======== Given entries ========
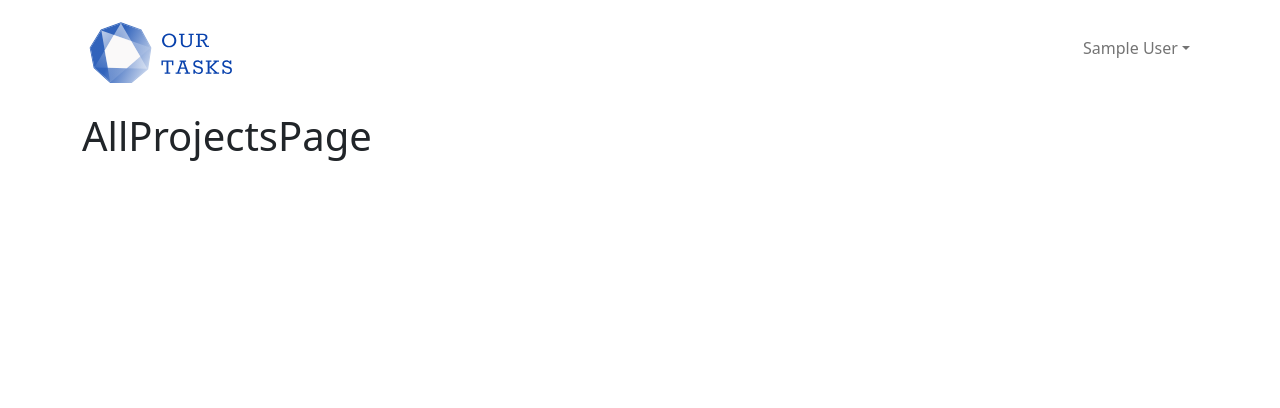
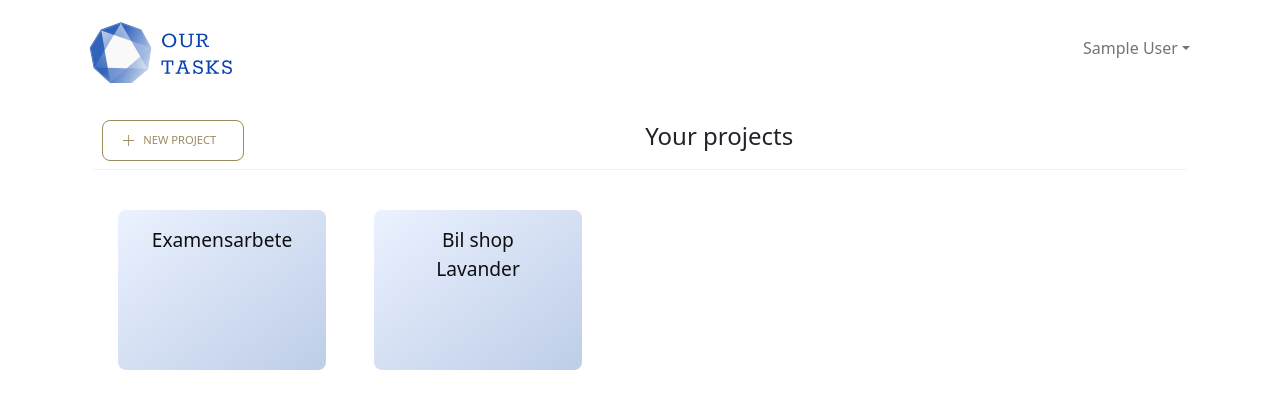
Before and after one commit to Sagva/our-tasks, a React (Create React App) app: page /projects in a window 1280 px wide. Shown: the top 408 px of the page. Built offline with nearby package versions, Linux system fonts and the light colour scheme; no server answers; sample sign-in values are in the browser's storage.

Commit message:
Added styling for AllProjects Page

```diff
--- a/src/App.js
+++ b/src/App.js
@@ -8,7 +8,7 @@ import SignupPage from "./pages/Authentication/SignupPage";
 import ForgotPasswordPage from "./pages/Authentication/ForgotPasswordPage";
 import LogoutPage from "./pages/Authentication/LogoutPage";
 import Navbar from "./components/Navbar";
-import AllProjectsPage from "./pages/AllProjectsPage";
+import AllProjectsPage from "./pages/AllProjects/AllProjectsPage";
 import RequireAuth from "./components/RequireAuth";
 
 function App() {
--- /dev/null
+++ b/src/components/ProjectCard/ProjectCard.jsx
@@ -0,0 +1,11 @@
+import React from "react";
+import * as S from "./style";
+
+const ProjectCard = ({ project }) => {
+  const handleClick = (project) => {
+    console.log(`the project was clicked`, project.name);
+  };
+  return <S.Card onClick={() => handleClick(project)}>{project.name}</S.Card>;
+};
+
+export default ProjectCard;
--- /dev/null
+++ b/src/components/ProjectCard/style.js
@@ -0,0 +1,28 @@
+import styled from "styled-components";
+import colors from "../../theme/colors.json";
+
+export const Card = styled.div`
+  font-size: 1.2rem;
+  color: ${colors.background.onColor};
+  width: 13rem;
+  height: 10rem;
+  border-radius: 0.5rem;
+  padding: 1rem 1.5rem;
+  margin: 1rem 1.5rem;
+  text-align: center;
+  background-image: linear-gradient(
+    to right bottom,
+    ${colors.background.color},
+    ${colors.primary_variant.color}
+  );
+  transition: all 0.2s;
+
+  &:hover {
+    background-image: linear-gradient(
+      to right bottom,
+      ${colors.primary_variant.color},
+      ${colors.primary_variant.color}
+    );
+    cursor: pointer;
+  }
+`;
--- /dev/null
+++ b/src/pages/AllProjects/AllProjectsPage.jsx
@@ -0,0 +1,34 @@
+import React, { useEffect } from "react";
+import * as S from "./style";
+import plus from "../../assets/svg/plus.svg";
+import { Container } from "react-bootstrap";
+import ProjectCard from "../../components/ProjectCard/ProjectCard";
+
+const AllProjectsPage = () => {
+  const projects = [{ name: "Examensarbete" }, { name: "Bil shop Lavander" }];
+  return (
+    <Container>
+      <S.ProjectsHeader>
+        <S.ButtonOutline>
+          <div className="d-flex">
+            <img src={plus} alt="add project" />
+            <span className="mx-2"> New project</span>
+          </div>
+        </S.ButtonOutline>
+        <div style={{ margin: "0 auto" }}>
+          <S.Heading>Your projects</S.Heading>
+        </div>
+      </S.ProjectsHeader>
+      <div className="d-flex flex-column flex-md-row mt-4">
+        {projects &&
+          projects.map((project) => {
+            return <ProjectCard project={project} key={project.name} />;
+          })}
+
+        {!projects && <p>You don't have any projects for the moment</p>}
+      </div>
+    </Container>
+  );
+};
+
+export default AllProjectsPage;
--- /dev/null
+++ b/src/pages/AllProjects/style.js
@@ -0,0 +1,45 @@
+import styled from "styled-components";
+import colors from "../../theme/colors.json";
+
+export const Button = styled.button`
+  text-transform: uppercase;
+  padding: 0.7rem 1.2rem;
+  display: inline-block;
+  border-radius: 0.5rem;
+  font-size: 0.7rem;
+  border: 1px solid transparent;
+  cursor: pointer;
+  transition: all 0.2s;
+  margin: 0.5rem;
+  min-width: 6.5rem;
+`;
+
+export const ButtonOutline = styled(Button)`
+  border: 1px solid ${colors.accent.color};
+  color: ${colors.accent.color};
+  background-color: ${colors.accent.onColor};
+
+  &:hover {
+    background-color: ${colors.accent.color};
+    color: ${colors.accent.onColor};
+    border-color: ${colors.accent_dark.color};
+  }
+`;
+
+export const ProjectsHeader = styled.div`
+  display: flex;
+  flex-direction: column-reverse;
+  align-items: center;
+  border-bottom: 1px solid ${colors.background.color};
+
+  @media (min-width: 500px) {
+    flex-direction: row;
+    justify-content: space-between;
+  }
+`;
+export const Heading = styled.h1`
+  font-size: 1.5rem;
+  @media (min-width: 500px) {
+    flex-grow: 1;
+  }
+`;
--- a/src/pages/AllProjectsPage.jsx
+++ /dev/null
@@ -1,11 +0,0 @@
-import React from "react";
-
-const AllProjectsPage = () => {
-  return (
-    <div>
-      <h1>AllProjectsPage</h1>
-    </div>
-  );
-};
-
-export default AllProjectsPage;
```
Also changed, not shown: src/contexts/ProjectContext.jsx (added, +20 -0 lines), src/assets/svg/plus.svg (added).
========
__Work to be completed__. When the word "linear" turns up on a line of the material above, copy that line.

__Solution to this problem__.
+  background-image: linear-gradient(
+    background-image: linear-gradient(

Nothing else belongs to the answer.